Walgreens Boots Alliance won't drop any jaws with its sales growth. But with a 4.2% yield and single-digit price-to-earnings ratio, it checks all the appropriate boxes to be deemed a screaming bargain.
American Eagle Outfitters: 4.7% yield
Another ultra-cheap, high-yield stock that's begging to be bought by patient investors is specialty retailer American Eagle Outfitters (AEO 2.32%). Get this: American Eagle shares ended last week at a multiple of just 6 times Wall Street's consensus earnings forecast for the following year.
Perhaps the biggest concern for this company is the growing possibility of a recession caused by some combination of high inflation rates and the Federal Reserve aggressively pumping the brakes by raising interest rates. Secondarily, American Eagle Outfitters has also contended with supply chain issues that are resulting in higher freights costs and lower margins. Keep in mind that this latter issue is short-term in nature and has nothing to do with consumer demand for American Eagle's products.
Two of the smartest reasons to buy into the American Eagle Outfitters growth story are price and inventory. In terms of the former, American Eagle offers teens and young adults brand-name merchandise that's priced attractively. Whereas Abercrombie & Fitch can break budgets and Aeropostale's deep discounts have the potential to cheapen its brand, American Eagle's price point is affordable, yet offers brand-name appeal.
As for inventory, this company's management team has a rich history of moving unwanted merchandise quickly in order to recognize more higher-margin, full-price sales.
The company is also benefiting from the exceptional growth of Aerie, its intimate apparel brand. Aerie's revenue grew 72% in 2021 over its 2019 (pre-pandemic) base, which has encouraged management to open dozens of new Aerie locations moving forward.
With a smart management team, time-tested operating model, and 4.7% dividend yield, American Eagle Outfitters looks like an ideal buy for income and value investors.
AGNC Investment Corp.: 12.4% yield

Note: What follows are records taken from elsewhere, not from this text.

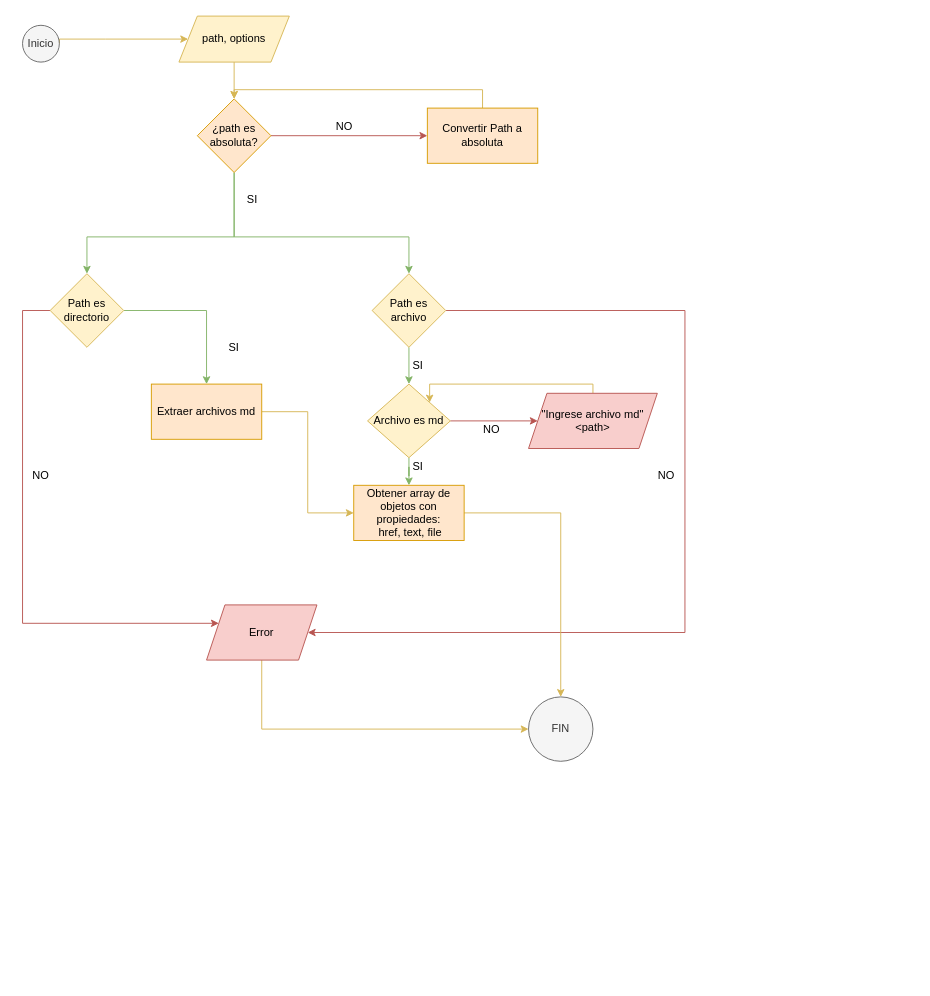
The draw.io diagram Untitled Diagram.drawio in SharonHQ/LIM013-fe-md-links, before the edit. Source tidied: cells renumbered, new cells numbered last; positions are measured from the earlier drawing's top-left corner, leaving out a move shared by most shapes. Both pictures are drawn from the tidied source at 92%, with x=0, y=0 at pixel (22, 16).
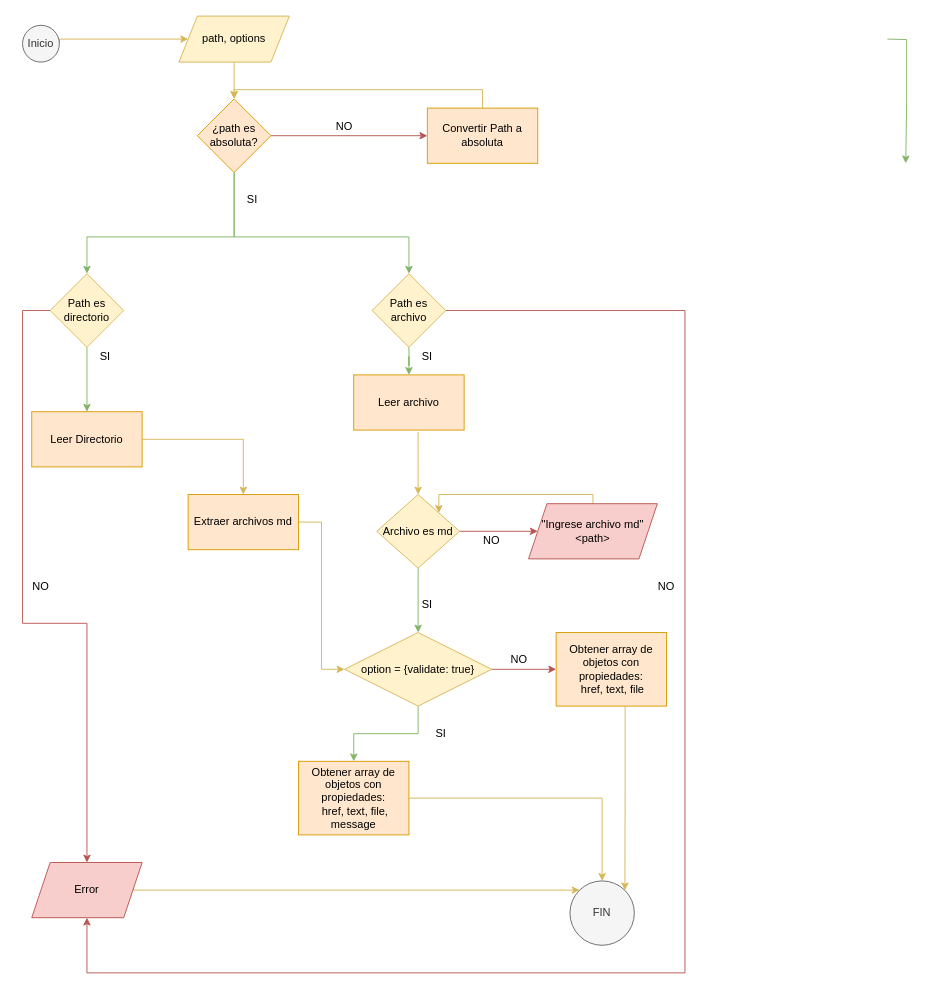
Above is the later version.

The change refers to these unchanged cells:
```xml
<mxCell id="16" value="Path es directorio" style="rhombus;whiteSpace=wrap;html=1;fillColor=#fff2cc;strokeColor=#d6b656;" parent="1" vertex="1">
  <mxGeometry x="30" y="280" width="80" height="80" as="geometry" />
</mxCell>
<mxCell id="19" value="Path es archivo" style="rhombus;whiteSpace=wrap;html=1;fillColor=#fff2cc;strokeColor=#d6b656;" parent="1" vertex="1">
  <mxGeometry x="380" y="280" width="80" height="80" as="geometry" />
</mxCell>
```

Change to the diagram source:
```diff
@@
-    <mxCell id="14" style="edgeStyle=orthogonalEdgeStyle;rounded=0;jettySize=auto;html=1;fillColor=#d5e8d4;strokeColor=#82b366;" parent="1" edge="1" source="16" target="21">
+    <mxCell id="14" style="edgeStyle=orthogonalEdgeStyle;rounded=0;jettySize=auto;html=1;fillColor=#fff2cc;strokeColor=#d6b656;exitX=1;exitY=0.5;exitDx=0;exitDy=0;" parent="1" edge="1" source="40" target="21">
       <mxGeometry relative="1" as="geometry" />
     </mxCell>
-    <mxCell id="15" style="edgeStyle=orthogonalEdgeStyle;rounded=0;jettySize=auto;html=1;exitX=0;exitY=0.5;exitDx=0;exitDy=0;fillColor=#f8cecc;strokeColor=#b85450;" parent="1" edge="1" source="16" target="34">
+    <mxCell id="15" style="edgeStyle=orthogonalEdgeStyle;rounded=0;jettySize=auto;html=1;exitX=0;exitY=0.5;exitDx=0;exitDy=0;fillColor=#f8cecc;strokeColor=#b85450;entryX=0.5;entryY=0;entryDx=0;entryDy=0;" parent="1" edge="1" source="16" target="34">
       <mxGeometry relative="1" as="geometry">
         <Array as="points">
           <mxPoint y="320" />
           <mxPoint y="660" />
+          <mxPoint x="70" y="660" />
         </Array>
       </mxGeometry>
     </mxCell>
+    <mxCell id="38" style="edgeStyle=orthogonalEdgeStyle;rounded=0;jettySize=auto;html=1;fillColor=#d5e8d4;strokeColor=#82b366;" parent="1" edge="1" source="16" target="40">
+      <mxGeometry relative="1" as="geometry" />
+    </mxCell>
@@
-    <mxCell id="17" style="edgeStyle=orthogonalEdgeStyle;rounded=0;jettySize=auto;html=1;entryX=0.5;entryY=0;entryDx=0;entryDy=0;fillColor=#d5e8d4;strokeColor=#82b366;" parent="1" edge="1" source="19" target="24">
+    <mxCell id="17" style="edgeStyle=orthogonalEdgeStyle;rounded=0;jettySize=auto;html=1;entryX=0.5;entryY=0;entryDx=0;entryDy=0;fillColor=#fff2cc;strokeColor=#d6b656;exitX=0.583;exitY=1.033;exitDx=0;exitDy=0;exitPerimeter=0;" parent="1" edge="1" source="41" target="24">
       <mxGeometry relative="1" as="geometry" />
     </mxCell>
-    <mxCell id="18" style="edgeStyle=orthogonalEdgeStyle;rounded=0;jettySize=auto;html=1;entryX=1;entryY=0.5;entryDx=0;entryDy=0;fillColor=#f8cecc;strokeColor=#b85450;" parent="1" edge="1" source="19" target="34">
+    <mxCell id="18" style="edgeStyle=orthogonalEdgeStyle;rounded=0;jettySize=auto;html=1;entryX=0.5;entryY=1;entryDx=0;entryDy=0;fillColor=#f8cecc;strokeColor=#b85450;" parent="1" edge="1" source="19" target="34">
       <mxGeometry relative="1" as="geometry">
         <Array as="points">
           <mxPoint x="720" y="320" />
-          <mxPoint x="720" y="670" />
+          <mxPoint x="720" y="1040" />
+          <mxPoint x="70" y="1040" />
         </Array>
       </mxGeometry>
     </mxCell>
+    <mxCell id="39" style="edgeStyle=orthogonalEdgeStyle;rounded=0;jettySize=auto;html=1;fillColor=#d5e8d4;strokeColor=#82b366;" parent="1" edge="1" source="19" target="41">
+      <mxGeometry relative="1" as="geometry" />
+    </mxCell>
@@
-    <mxCell id="20" style="edgeStyle=orthogonalEdgeStyle;rounded=0;jettySize=auto;html=1;entryX=0;entryY=0.5;entryDx=0;entryDy=0;fillColor=#fff2cc;strokeColor=#d6b656;" parent="1" edge="1" source="21" target="26">
+    <mxCell id="20" style="edgeStyle=orthogonalEdgeStyle;rounded=0;jettySize=auto;html=1;entryX=0;entryY=0.5;entryDx=0;entryDy=0;fillColor=#fff2cc;strokeColor=#d6b656;" parent="1" edge="1" source="21" target="44">
       <mxGeometry relative="1" as="geometry" />
     </mxCell>
     <mxCell id="21" value="Extraer archivos md" style="rounded=0;whiteSpace=wrap;html=1;fillColor=#ffe6cc;strokeColor=#d79b00;" parent="1" vertex="1">
-      <mxGeometry x="140" y="400" width="120" height="60" as="geometry" />
+      <mxGeometry x="180" y="520" width="120" height="60" as="geometry" />
     </mxCell>
-    <mxCell id="22" style="edgeStyle=orthogonalEdgeStyle;rounded=0;jettySize=auto;html=1;fillColor=#d5e8d4;strokeColor=#82b366;" parent="1" edge="1" source="24" target="26">
+    <mxCell id="22" style="edgeStyle=orthogonalEdgeStyle;rounded=0;jettySize=auto;html=1;fillColor=#d5e8d4;strokeColor=#82b366;" parent="1" edge="1" source="44" target="26">
       <mxGeometry relative="1" as="geometry" />
     </mxCell>
@@
     <mxCell id="24" value="Archivo es md" style="rhombus;whiteSpace=wrap;html=1;fillColor=#fff2cc;strokeColor=#d6b656;" parent="1" vertex="1">
-      <mxGeometry x="375" y="400" width="90" height="80" as="geometry" />
+      <mxGeometry x="385" y="520" width="90" height="80" as="geometry" />
     </mxCell>
-    <mxCell id="25" style="edgeStyle=orthogonalEdgeStyle;rounded=0;jettySize=auto;html=1;fillColor=#fff2cc;strokeColor=#d6b656;" parent="1" edge="1" source="26" target="37">
+    <mxCell id="25" style="edgeStyle=orthogonalEdgeStyle;rounded=0;jettySize=auto;html=1;fillColor=#fff2cc;strokeColor=#d6b656;exitX=1;exitY=0.5;exitDx=0;exitDy=0;" parent="1" edge="1" source="26" target="37">
       <mxGeometry relative="1" as="geometry" />
     </mxCell>
-    <mxCell id="26" value="Obtener array de objetos con propiedades:&lt;br&gt;&amp;nbsp;href, text, file" style="rounded=0;whiteSpace=wrap;html=1;fillColor=#ffe6cc;strokeColor=#d79b00;" parent="1" vertex="1">
-      <mxGeometry x="360" y="510" width="120" height="60" as="geometry" />
+    <mxCell id="26" value="Obtener array de objetos con propiedades:&lt;br&gt;&amp;nbsp;href, text, file, message" style="rounded=0;whiteSpace=wrap;html=1;fillColor=#ffe6cc;strokeColor=#d79b00;" parent="1" vertex="1">
+      <mxGeometry x="300" y="810" width="120" height="80" as="geometry" />
     </mxCell>
     <mxCell id="27" value="SI" style="text;html=1;strokeColor=none;fillColor=none;align=center;verticalAlign=middle;whiteSpace=wrap;rounded=0;" parent="1" vertex="1">
-      <mxGeometry x="210" y="350" width="40" height="20" as="geometry" />
+      <mxGeometry x="70" y="360" width="40" height="20" as="geometry" />
     </mxCell>
     <mxCell id="28" value="SI" style="text;html=1;strokeColor=none;fillColor=none;align=center;verticalAlign=middle;whiteSpace=wrap;rounded=0;" parent="1" vertex="1">
-      <mxGeometry x="410" y="370" width="40" height="20" as="geometry" />
+      <mxGeometry x="420" y="360" width="40" height="20" as="geometry" />
     </mxCell>
     <mxCell id="29" value="SI" style="text;html=1;strokeColor=none;fillColor=none;align=center;verticalAlign=middle;whiteSpace=wrap;rounded=0;" parent="1" vertex="1">
-      <mxGeometry x="410" y="480" width="40" height="20" as="geometry" />
+      <mxGeometry x="420" y="630" width="40" height="20" as="geometry" />
     </mxCell>
     <mxCell id="30" style="edgeStyle=orthogonalEdgeStyle;rounded=0;jettySize=auto;html=1;entryX=1;entryY=0;entryDx=0;entryDy=0;exitX=0.5;exitY=0;exitDx=0;exitDy=0;fillColor=#fff2cc;strokeColor=#d6b656;" parent="1" edge="1" source="31" target="24">
       <mxGeometry relative="1" as="geometry">
         <Array as="points">
-          <mxPoint x="620" y="400" />
-          <mxPoint x="443" y="400" />
+          <mxPoint x="620" y="520" />
+          <mxPoint x="453" y="520" />
         </Array>
       </mxGeometry>
     </mxCell>
     <mxCell id="31" value="&quot;Ingrese archivo md&quot;&lt;br&gt;&amp;lt;path&amp;gt;" style="shape=parallelogram;perimeter=parallelogramPerimeter;whiteSpace=wrap;html=1;fixedSize=1;fillColor=#f8cecc;strokeColor=#b85450;" parent="1" vertex="1">
-      <mxGeometry x="550" y="410" width="140" height="60" as="geometry" />
+      <mxGeometry x="550" y="530" width="140" height="60" as="geometry" />
     </mxCell>
     <mxCell id="32" value="NO" style="text;html=1;strokeColor=none;fillColor=none;align=center;verticalAlign=middle;whiteSpace=wrap;rounded=0;" parent="1" vertex="1">
-      <mxGeometry x="490" y="440" width="40" height="20" as="geometry" />
+      <mxGeometry x="490" y="560" width="40" height="20" as="geometry" />
     </mxCell>
-    <mxCell id="33" style="edgeStyle=orthogonalEdgeStyle;rounded=0;jettySize=auto;html=1;fillColor=#fff2cc;strokeColor=#d6b656;" parent="1" edge="1" source="34" target="37">
+    <mxCell id="33" style="edgeStyle=orthogonalEdgeStyle;rounded=0;jettySize=auto;html=1;fillColor=#fff2cc;strokeColor=#d6b656;exitX=1;exitY=0.5;exitDx=0;exitDy=0;" parent="1" edge="1" source="34" target="37">
       <mxGeometry relative="1" as="geometry">
         <Array as="points">
-          <mxPoint x="260" y="775" />
+          <mxPoint x="440" y="950" />
+          <mxPoint x="440" y="950" />
         </Array>
       </mxGeometry>
     </mxCell>
     <mxCell id="34" value="Error" style="shape=parallelogram;perimeter=parallelogramPerimeter;whiteSpace=wrap;html=1;fixedSize=1;fillColor=#f8cecc;strokeColor=#b85450;" parent="1" vertex="1">
-      <mxGeometry x="200" y="640" width="120" height="60" as="geometry" />
+      <mxGeometry x="10" y="920" width="120" height="60" as="geometry" />
     </mxCell>
     <mxCell id="35" value="NO" style="text;html=1;strokeColor=none;fillColor=none;align=center;verticalAlign=middle;whiteSpace=wrap;rounded=0;" parent="1" vertex="1">
-      <mxGeometry y="490" width="40" height="20" as="geometry" />
+      <mxGeometry y="610" width="40" height="20" as="geometry" />
     </mxCell>
     <mxCell id="36" value="NO" style="text;html=1;strokeColor=none;fillColor=none;align=center;verticalAlign=middle;whiteSpace=wrap;rounded=0;" parent="1" vertex="1">
-      <mxGeometry x="680" y="490" width="40" height="20" as="geometry" />
+      <mxGeometry x="680" y="610" width="40" height="20" as="geometry" />
     </mxCell>
     <mxCell id="37" value="FIN" style="ellipse;whiteSpace=wrap;html=1;fillColor=#f5f5f5;strokeColor=#666666;fontColor=#333333;" parent="1" vertex="1">
-      <mxGeometry x="550" y="740" width="70" height="70" as="geometry" />
+      <mxGeometry x="595" y="940" width="70" height="70" as="geometry" />
     </mxCell>
+    <mxCell id="40" value="Leer Directorio" style="rounded=0;whiteSpace=wrap;html=1;fillColor=#ffe6cc;strokeColor=#d79b00;" parent="1" vertex="1">
+      <mxGeometry x="10" y="430" width="120" height="60" as="geometry" />
+    </mxCell>
+    <mxCell id="41" value="Leer archivo" style="rounded=0;whiteSpace=wrap;html=1;fillColor=#ffe6cc;strokeColor=#d79b00;" parent="1" vertex="1">
+      <mxGeometry x="360" y="390" width="120" height="60" as="geometry" />
+    </mxCell>
+    <mxCell id="42" style="edgeStyle=orthogonalEdgeStyle;rounded=0;orthogonalLoop=1;jettySize=auto;html=1;fillColor=#d5e8d4;strokeColor=#82b366;exitX=1;exitY=0.5;exitDx=0;exitDy=0;" parent="1" edge="1">
+      <mxGeometry relative="1" as="geometry">
+        <mxPoint x="940" y="25" as="sourcePoint" />
+        <mxPoint x="960" y="160" as="targetPoint" />
+      </mxGeometry>
+    </mxCell>
+    <mxCell id="43" style="edgeStyle=orthogonalEdgeStyle;rounded=0;jettySize=auto;html=1;fillColor=#f8cecc;strokeColor=#b85450;" parent="1" edge="1" source="44" target="47">
+      <mxGeometry relative="1" as="geometry" />
+    </mxCell>
+    <mxCell id="44" value="option = {validate: true}" style="rhombus;whiteSpace=wrap;html=1;fillColor=#fff2cc;strokeColor=#d6b656;" parent="1" vertex="1">
+      <mxGeometry x="350" y="670" width="160" height="80" as="geometry" />
+    </mxCell>
+    <mxCell id="45" style="edgeStyle=orthogonalEdgeStyle;rounded=0;jettySize=auto;html=1;fillColor=#d5e8d4;strokeColor=#82b366;" parent="1" edge="1" source="24" target="44">
+      <mxGeometry relative="1" as="geometry" />
+    </mxCell>
+    <mxCell id="46" style="edgeStyle=orthogonalEdgeStyle;rounded=0;jettySize=auto;html=1;entryX=1;entryY=0;entryDx=0;entryDy=0;fillColor=#fff2cc;strokeColor=#d6b656;" parent="1" edge="1" source="47" target="37">
+      <mxGeometry relative="1" as="geometry">
+        <Array as="points">
+          <mxPoint x="655" y="840" />
+          <mxPoint x="655" y="840" />
+        </Array>
+      </mxGeometry>
+    </mxCell>
+    <mxCell id="47" value="Obtener array de objetos con propiedades:&lt;br&gt;&amp;nbsp;href, text, file" style="rounded=0;whiteSpace=wrap;html=1;fillColor=#ffe6cc;strokeColor=#d79b00;" parent="1" vertex="1">
+      <mxGeometry x="580" y="670" width="120" height="80" as="geometry" />
+    </mxCell>
+    <mxCell id="48" value="SI" style="text;html=1;strokeColor=none;fillColor=none;align=center;verticalAlign=middle;whiteSpace=wrap;rounded=0;" parent="1" vertex="1">
+      <mxGeometry x="435" y="770" width="40" height="20" as="geometry" />
+    </mxCell>
+    <mxCell id="49" value="NO" style="text;html=1;strokeColor=none;fillColor=none;align=center;verticalAlign=middle;whiteSpace=wrap;rounded=0;" parent="1" vertex="1">
+      <mxGeometry x="520" y="690" width="40" height="20" as="geometry" />
+    </mxCell>
```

The third and final ultra-cheap, high-yield stock that's begging to be bought during the Nasdaq bear market swoon is mortgage real estate investment trust (REIT) AGNC Investment Corp. (AGNC -0.32%). AGNC can be purchased for a little over 5 times Wall Street's forecast earnings for 2023, and is trading at just 74% of its tangible net book value, as of Dec. 31, 2021.
Although mortgage REITs purchase complex assets, their operating model is pretty easy to grasp. Companies like AGNC are looking to borrow money at low short-term rates, then use this capital to purchase higher-yielding long-term assets, such as mortgage-backed securities (MBS). The wider the gap (known as "net interest margin") between the average yield received minus the average borrowing rate, often the more profitable the mortgage REIT.
It could be argued that no industry is more universally disliked by Wall Street at the moment than mortgage REITs. That's because higher interest rates will increase short-term borrowing costs. At the same time, the Treasury yield curve has flattened, which tends to shrink the net interest margin recognized by mortgage REITs.
On the flipside, higher interest rates should provide a lift to the MBSs AGNC is buying over time. Translation: Patience should allow the company's net interest margin to expand.
What's more, $79.7 billion of the company's $82 billion investment portfolio as of the end of 2021 was comprised of agency securities. These are assets backed by the federal government in the unlikely event of a default. The key point being that this added protection allows AGNC to use leverage to its advantage to increase its profits.
Considering that most mortgage REITs trade close to their respective book values, a 26% discount to tangible net book value is a bargain for AGNC. The cherry on top is that it also parses out a monthly dividend that equates to a 12.4% annual yield.